WHITEHORSE—Two members of the Canadian Association of Research Ethics Boards (CAREB) will be at Yukon College next week to give a public talk on research ethics and provide training to the College’s Research Ethics Board (REB).
Dr. Sharon Freitag directs the research ethics office at St. Michael's Hospital in Toronto and Dr. Rachel Zand directs the research ethics office at the University of Toronto.
“Training in research ethics sets the standards for responsible conduct in human research. It focusses researchers on the need to be accountable to the public and contribute to the good of society as a whole,” said Freitag. “While one might think that these principles are intuitive, history has shown us that continuous education and training is needed.”
Clint Sawicki, Interim Vice President Research at the College said research ethics has grown to encompass more than just clinical medical trials.
WHITEHORSE— A schedule for the 2017 YC Kids Camp program can now be seen online at yukoncollege.yk.ca/kidscamps. There will be 29 camps held this summer exploring science, technology and trades for kids and youth aged 5-13.
Registration is expected to open in early April. Parents are encouraged to use the online program information to plan their child’s summer camp schedule and to sign up for the e-newsletter for upcoming details on how and when to register.
All camps are $249 plus GST, or $200 plus GST for short weeks. In 2016, Yukon College’s Ayamdigut and community campuses hosted 544 youth in 29 programs.
WHITEHORSE— Teslin will become a trendsetter this week, when the Yukon College campus there delivers a nine-day program teaching students how to harvest wood chips and install biomass boilers.
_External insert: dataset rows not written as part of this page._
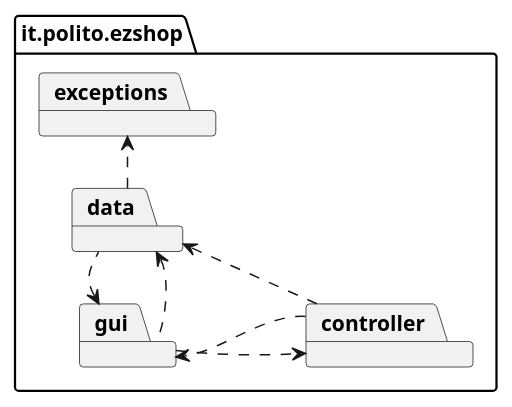
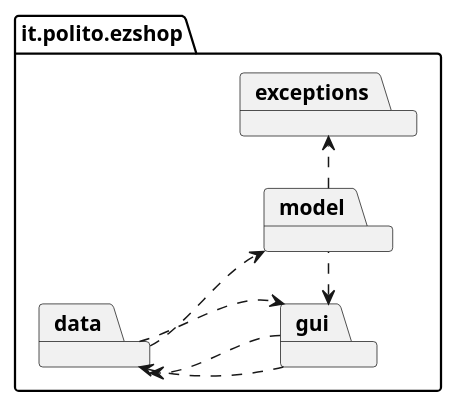
One commit to marco-ballario/EzShop changed the first of 4 diagrams in Deliverables/DesignDocument.md. Above: the diagram before and after it, drawn with PlantUML. The commit also changed other lines of this file, not shown here.

Commit message:
fix: high level packge diagram

````diff
--- a/Deliverables/DesignDocument.md
+++ b/Deliverables/DesignDocument.md
@@ -28,19 +28,18 @@
 ```plantuml
 @startuml
 package "it.polito.ezshop" {
   left to right direction
   package gui
+  package model
   package data
-
-  package controller
   package exceptions
 }
 
-data .r.> exceptions
-controller ..> data
+model .r.> exceptions
+data ..> model
 gui .l.> data
-data .l.> gui
-gui ..> controller
-controller ..>gui
+model .l.> gui
+gui ..> data
+data ..> gui
 @enduml
 ```
````
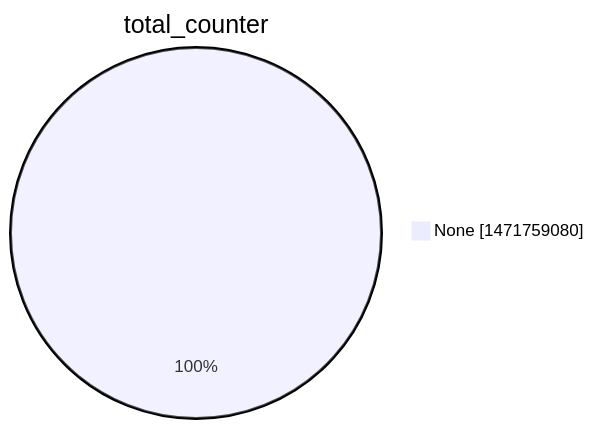
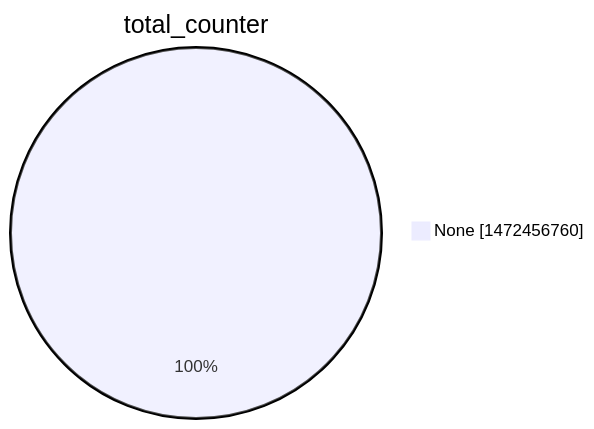
The second of 15 diagrams in argon2022/README.md (christiankrug/ctmonitor_visualization), drawn with Mermaid before and after one commit. The commit also changed other lines of this file, not shown here.

````diff
--- a/argon2022/README.md
+++ b/argon2022/README.md
@@ -9,5 +9,5 @@
 ```mermaid
 pie showData
 title total_counter
-"None" :1471759080
+"None" :1472456760
 ```
````
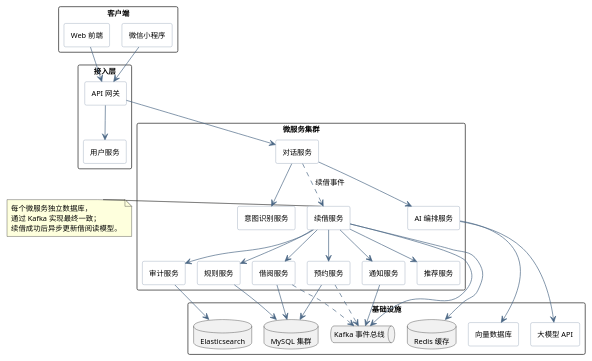
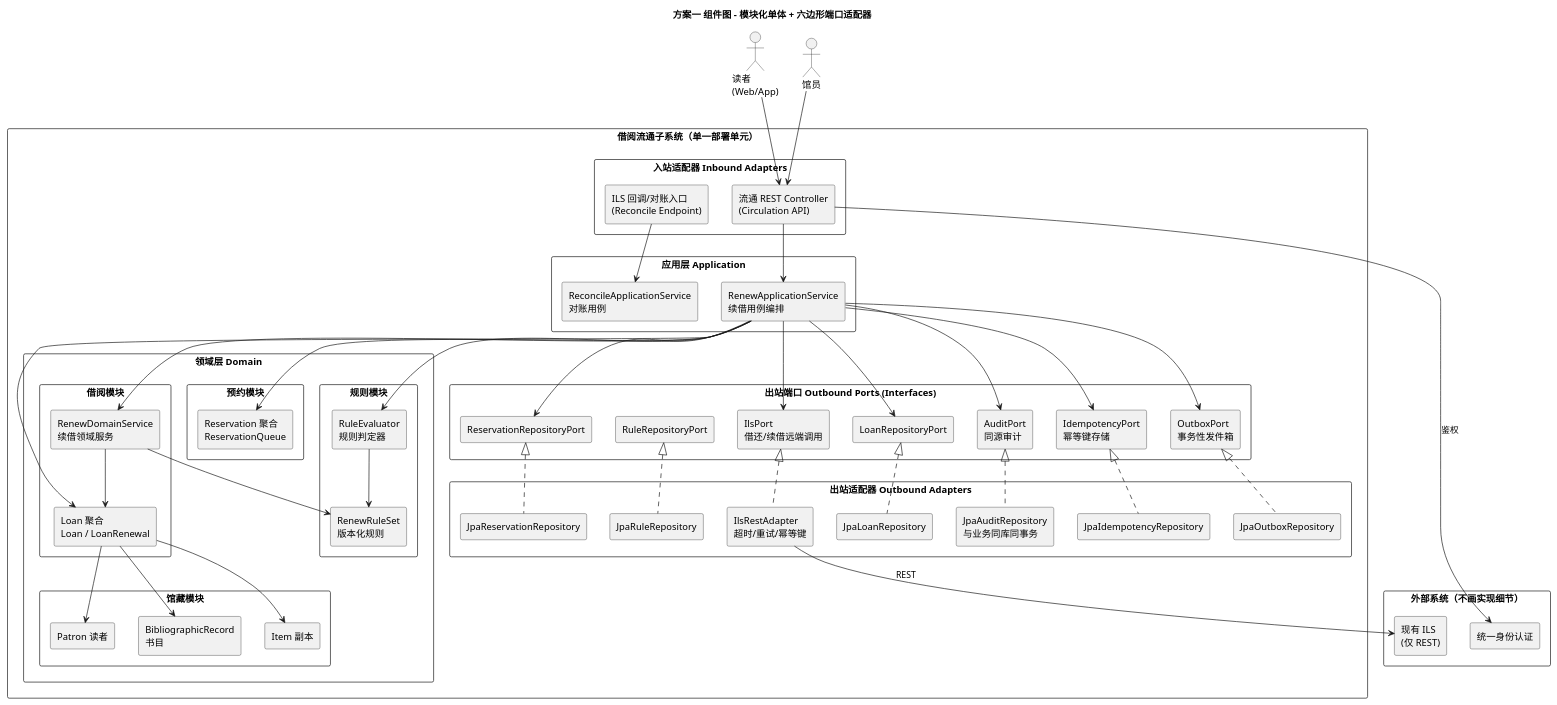
One commit to Longqc666/OOProject changed the diagram in 实验二/puml/12_AI_arch_A_raw.puml. Above: the diagram before and after it, drawn with PlantUML. The commit also changed 6 other files, not shown here.

Commit message:
实验二 活动3：替换为 DeepSeek 网页版真实输出（方案一/方案二/关键类图）

```diff
--- a/实验二/puml/12_AI_arch_A_raw.puml
+++ b/实验二/puml/12_AI_arch_A_raw.puml
@@ -1,76 +1,101 @@
 @startuml
-!pragma layout smetana
-skinparam defaultFontName "Microsoft YaHei"
-skinparam defaultFontSize 11
-skinparam shadowing false
+title 方案一 组件图 - 模块化单体 + 六边形端口适配器
+
 skinparam componentStyle rectangle
-skinparam component {
-  BackgroundColor #FFFFFF
-  BorderColor #7C8FA6
-  ArrowColor #4A6785
-}
 skinparam packageStyle rectangle
 
-package "客户端" {
-  [Web 前端] as Web
-  [微信小程序] as MP
+actor "读者\n(Web/App)" as Reader
+actor "馆员" as Librarian
+
+package "借阅流通子系统（单一部署单元）" {
+
+  package "入站适配器 Inbound Adapters" {
+    [流通 REST Controller\n(Circulation API)] as InCtrl
+    [ILS 回调/对账入口\n(Reconcile Endpoint)] as RecCtrl
+  }
+
+  package "应用层 Application" {
+    [RenewApplicationService\n续借用例编排] as AppSvc
+    [ReconcileApplicationService\n对账用例] as RecSvc
+  }
+
+  package "领域层 Domain" {
+    package "借阅模块" {
+      [Loan 聚合\nLoan / LoanRenewal] as LoanAgg
+      [RenewDomainService\n续借领域服务] as RenewDS
+    }
+    package "预约模块" {
+      [Reservation 聚合\nReservationQueue] as ResvAgg
+    }
+    package "规则模块" {
+      [RenewRuleSet\n版本化规则] as RuleSet
+      [RuleEvaluator\n规则判定器] as RuleEval
+    }
+    package "馆藏模块" {
+      [BibliographicRecord\n书目] as Bib
+      [Item 副本] as Item
+      [Patron 读者] as Patron
+    }
+  }
+
+  package "出站端口 Outbound Ports (Interfaces)" {
+    [IlsPort\n借还/续借远端调用] as IlsPort
+    [LoanRepositoryPort] as LoanRepoPort
+    [ReservationRepositoryPort] as ResvRepoPort
+    [RuleRepositoryPort] as RuleRepoPort
+    [AuditPort\n同源审计] as AuditPort
+    [IdempotencyPort\n幂等键存储] as IdemPort
+    [OutboxPort\n事务性发件箱] as OutboxPort
+  }
+
+  package "出站适配器 Outbound Adapters" {
+    [IlsRestAdapter\n超时/重试/幂等键] as IlsAdapter
+    [JpaLoanRepository] as LoanRepo
+    [JpaReservationRepository] as ResvRepo
+    [JpaRuleRepository] as RuleRepo
+    [JpaAuditRepository\n与业务同库同事务] as AuditRepo
+    [JpaIdempotencyRepository] as IdemRepo
+    [JpaOutboxRepository] as OutboxRepo
+  }
 }
 
-package "接入层" {
-  [API 网关] as GW
-  [用户服务] as User
+package "外部系统（不画实现细节）" {
+  [现有 ILS\n(仅 REST)] as ILS
+  [统一身份认证] as SSO
 }
 
-package "微服务集群" {
-  [对话服务] as Chat
-  [意图识别服务] as NLU
-  [AI 编排服务] as AI
-  [续借服务] as Renew
-  [借阅服务] as Loan
-  [预约服务] as Res
-  [规则服务] as Rule
-  [审计服务] as Audit
-  [通知服务] as Notify
-  [推荐服务] as Rec
-}
+Reader --> InCtrl
+Librarian --> InCtrl
+InCtrl --> AppSvc
+RecCtrl --> RecSvc
 
-package "基础设施" {
-  queue "Kafka 事件总线" as MQ
-  database "MySQL 集群" as DB
-  database "Redis 缓存" as Cache
-  database "Elasticsearch" as ES
-  [向量数据库] as Vector
-  [大模型 API] as LLM
-}
+AppSvc --> RenewDS
+AppSvc --> RuleEval
+AppSvc --> LoanAgg
+AppSvc --> ResvAgg
+AppSvc --> IlsPort
+AppSvc --> LoanRepoPort
+AppSvc --> ResvRepoPort
+AppSvc --> AuditPort
+AppSvc --> IdemPort
+AppSvc --> OutboxPort
 
-Web --> GW
-MP --> GW
-GW --> User
-GW --> Chat
-Chat --> NLU
-Chat --> AI
-AI --> LLM
-AI --> Vector
-Chat ..> Renew : 续借事件
-Renew --> Rule
-Renew --> Loan
-Renew --> Res
-Renew --> Audit
-Renew --> Notify
-Renew --> Rec
-Loan --> DB
-Res --> DB
-Rule --> DB
-Renew --> Cache
-Renew --> MQ
-Audit --> ES
-Notify --> MQ
-Loan ..> MQ
-Res ..> MQ
+RenewDS --> RuleSet
+RenewDS --> LoanAgg
+RuleEval --> RuleSet
 
-note right of Renew
-  每个微服务独立数据库，
-  通过 Kafka 实现最终一致；
-  续借成功后异步更新借阅读模型。
-end note
+LoanAgg --> Bib
+LoanAgg --> Item
+LoanAgg --> Patron
+
+IlsPort <|.. IlsAdapter
+LoanRepoPort <|.. LoanRepo
+ResvRepoPort <|.. ResvRepo
+RuleRepoPort <|.. RuleRepo
+AuditPort <|.. AuditRepo
+IdemPort <|.. IdemRepo
+OutboxPort <|.. OutboxRepo
+
+IlsAdapter --> ILS : REST
+InCtrl --> SSO : 鉴权
 @enduml
```
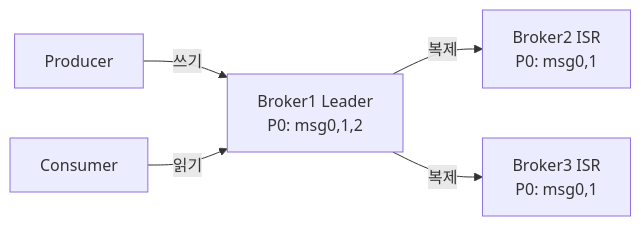
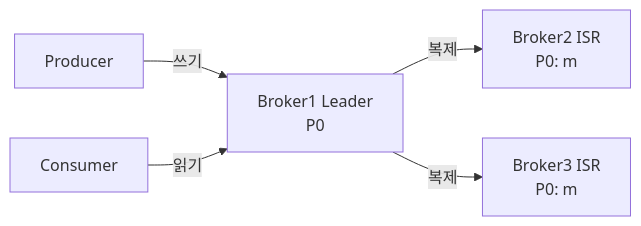
One commit to yjkim2015/yjkim2015.github.io changed the first of 8 diagrams in _posts/kafka/2026-05-01-kafka-replication.md. Above: the diagram before and after it, drawn with Mermaid. The commit also changed other lines of this file and 271 other files, not shown here.

First line of the commit message:
Mermaid 라벨 축소: 긴 노드 텍스트 18자 이하로 트림 + \n 제거

````diff
--- a/_posts/kafka/2026-05-01-kafka-replication.md
+++ b/_posts/kafka/2026-05-01-kafka-replication.md
@@ -24,7 +24,7 @@
 ```mermaid
 graph LR
-    PROD[Producer] -->|쓰기| L["Broker1 Leader\nP0: msg0,1,2"]
-    L -->|복제| F1["Broker2 ISR\nP0: msg0,1"]
-    L -->|복제| F2["Broker3 ISR\nP0: msg0,1"]
+    PROD[Producer] -->|쓰기| L["Broker1 Leader\nP0"]
+    L -->|복제| F1["Broker2 ISR\nP0: m"]
+    L -->|복제| F2["Broker3 ISR\nP0: m"]
     CONS[Consumer] -->|읽기| L
 ```
````
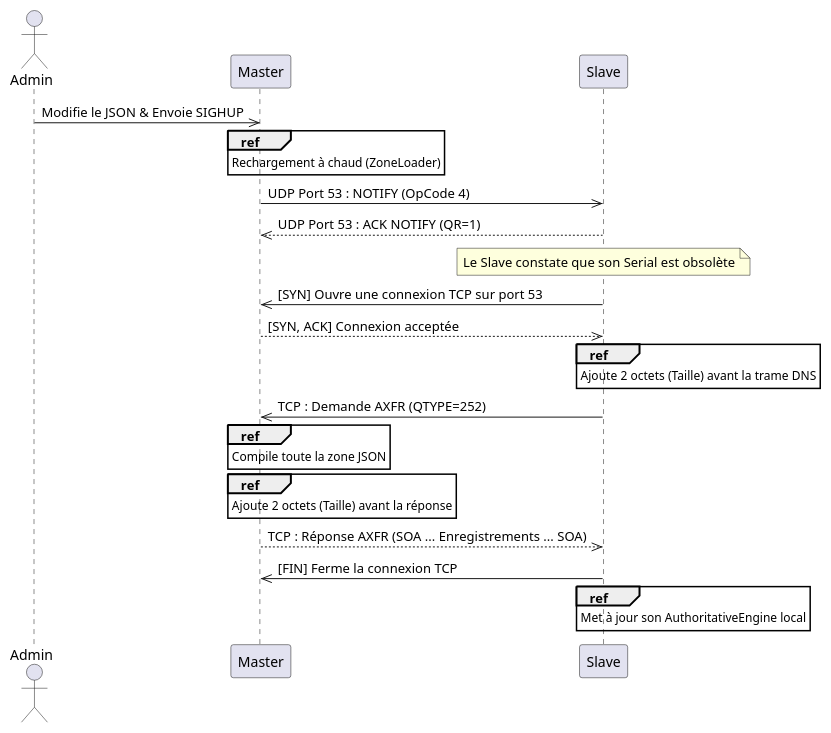
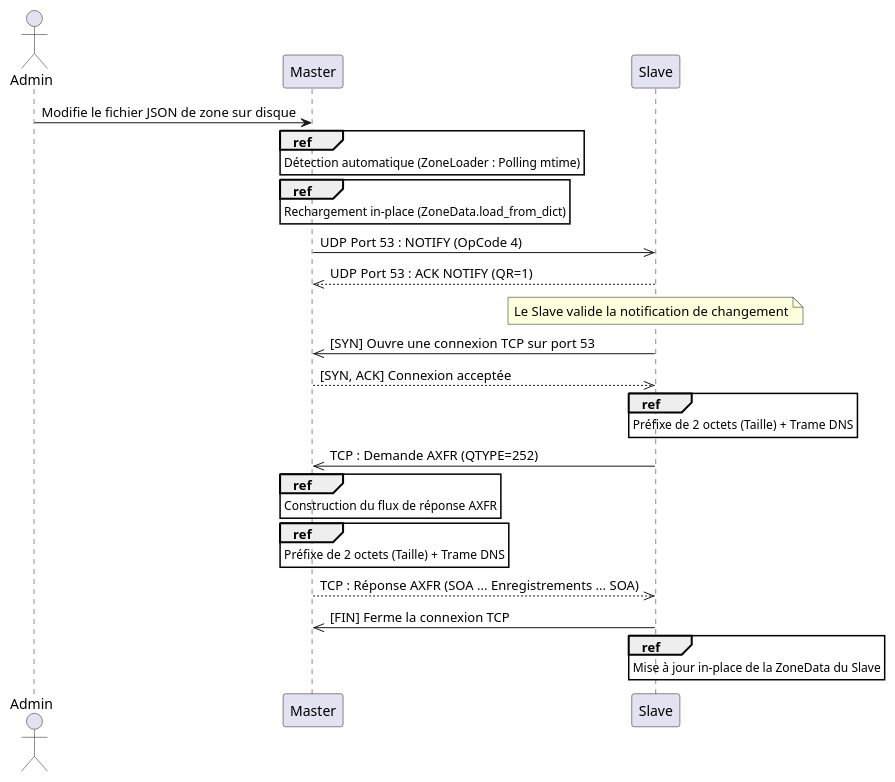
One commit to StSvedar/padr-DNS changed the diagram in doc/schemas/sequence_AXFR.plantuml. Above: the diagram before and after it, drawn with PlantUML. The commit also changed 18 other files, not shown here.

```diff
--- a/doc/schemas/sequence_AXFR.plantuml
+++ b/doc/schemas/sequence_AXFR.plantuml
@@ -1,26 +1,27 @@
 @startuml
 actor Admin
 participant Master
 participant Slave
 
-Admin->>Master: Modifie le JSON & Envoie SIGHUP
-ref over Master: Rechargement à chaud (ZoneLoader)
+Admin -> Master: Modifie le fichier JSON de zone sur disque
+ref over Master: Détection automatique (ZoneLoader : Polling mtime)
+ref over Master: Rechargement in-place (ZoneData.load_from_dict)
 
-Master->>Slave: UDP Port 53 : NOTIFY (OpCode 4)
-Slave-->>Master: UDP Port 53 : ACK NOTIFY (QR=1)
+Master ->> Slave: UDP Port 53 : NOTIFY (OpCode 4)
+Slave -->> Master: UDP Port 53 : ACK NOTIFY (QR=1)
 
-Note over Slave: Le Slave constate que son Serial est obsolète
+Note over Slave: Le Slave valide la notification de changement
 
-Slave->>Master: [SYN] Ouvre une connexion TCP sur port 53
-Master-->>Slave: [SYN, ACK] Connexion acceptée
+Slave ->> Master: [SYN] Ouvre une connexion TCP sur port 53
+Master -->> Slave: [SYN, ACK] Connexion acceptée
 
-ref over Slave: Ajoute 2 octets (Taille) avant la trame DNS
-Slave->>Master: TCP : Demande AXFR (QTYPE=252)
+ref over Slave: Préfixe de 2 octets (Taille) + Trame DNS
+Slave ->> Master: TCP : Demande AXFR (QTYPE=252)
 
-ref over Master: Compile toute la zone JSON
-ref over Master: Ajoute 2 octets (Taille) avant la réponse
-Master-->>Slave: TCP : Réponse AXFR (SOA ... Enregistrements ... SOA)
+ref over Master: Construction du flux de réponse AXFR
+ref over Master: Préfixe de 2 octets (Taille) + Trame DNS
+Master -->> Slave: TCP : Réponse AXFR (SOA ... Enregistrements ... SOA)
 
-Slave->>Master: [FIN] Ferme la connexion TCP
-ref over Slave: Met à jour son AuthoritativeEngine local
+Slave ->> Master: [FIN] Ferme la connexion TCP
+ref over Slave: Mise à jour in-place de la ZoneData du Slave
 @enduml
```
By program’s end, those boilers will heat 10 buildings, including Teslin Community School, the Lands office, and a number of rental units.
“Many Yukon communities will look to Teslin in the future because they are going to be the leaders here for this type of technology,” said Stephen Mooney, Director of Cold Climate Innovation at the Yukon Research Centre, which is collaborating on the program with Teslin Tlingit Council (TTC) and the Government of Yukon’s Energy Solutions Centre (ESC). “Teslin is taking care of a resource that is renewable. This allows the community to be independent and in control of its energy needs.”